All of the records are to be copied out exactly, with nothing left out.

═══ DATA TO EXAMINE ═══

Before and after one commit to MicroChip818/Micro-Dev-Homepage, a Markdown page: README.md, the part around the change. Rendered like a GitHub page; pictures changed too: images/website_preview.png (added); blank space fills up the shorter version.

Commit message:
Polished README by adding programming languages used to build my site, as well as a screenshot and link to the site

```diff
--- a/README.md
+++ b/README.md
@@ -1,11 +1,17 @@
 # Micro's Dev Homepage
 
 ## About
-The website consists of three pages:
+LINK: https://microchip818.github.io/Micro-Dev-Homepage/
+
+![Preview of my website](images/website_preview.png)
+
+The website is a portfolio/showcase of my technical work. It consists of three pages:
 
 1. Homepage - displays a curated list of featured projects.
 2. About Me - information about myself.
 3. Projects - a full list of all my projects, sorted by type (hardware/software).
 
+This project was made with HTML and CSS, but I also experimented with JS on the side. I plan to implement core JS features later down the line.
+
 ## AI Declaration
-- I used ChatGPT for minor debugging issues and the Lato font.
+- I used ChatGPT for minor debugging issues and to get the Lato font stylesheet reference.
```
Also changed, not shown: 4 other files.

═══

## RESPONSE BELOW
Before and after one commit to MicroChip818/Micro-Dev-Homepage, a Markdown page: README.md, the part around the change. Rendered like a GitHub page; pictures changed too: images/website_preview.png (added); blank space fills up the shorter version.

Commit message:
Polished README by adding programming languages used to build my site, as well as a screenshot and link to the site

```diff
--- a/README.md
+++ b/README.md
@@ -1,11 +1,17 @@
 # Micro's Dev Homepage
 
 ## About
-The website consists of three pages:
+LINK: https://microchip818.github.io/Micro-Dev-Homepage/
+
+![Preview of my website](images/website_preview.png)
+
+The website is a portfolio/showcase of my technical work. It consists of three pages:
 
 1. Homepage - displays a curated list of featured projects.
 2. About Me - information about myself.
 3. Projects - a full list of all my projects, sorted by type (hardware/software).
 
+This project was made with HTML and CSS, but I also experimented with JS on the side. I plan to implement core JS features later down the line.
+
 ## AI Declaration
-- I used ChatGPT for minor debugging issues and the Lato font.
+- I used ChatGPT for minor debugging issues and to get the Lato font stylesheet reference.
```
Also changed, not shown: 4 other files.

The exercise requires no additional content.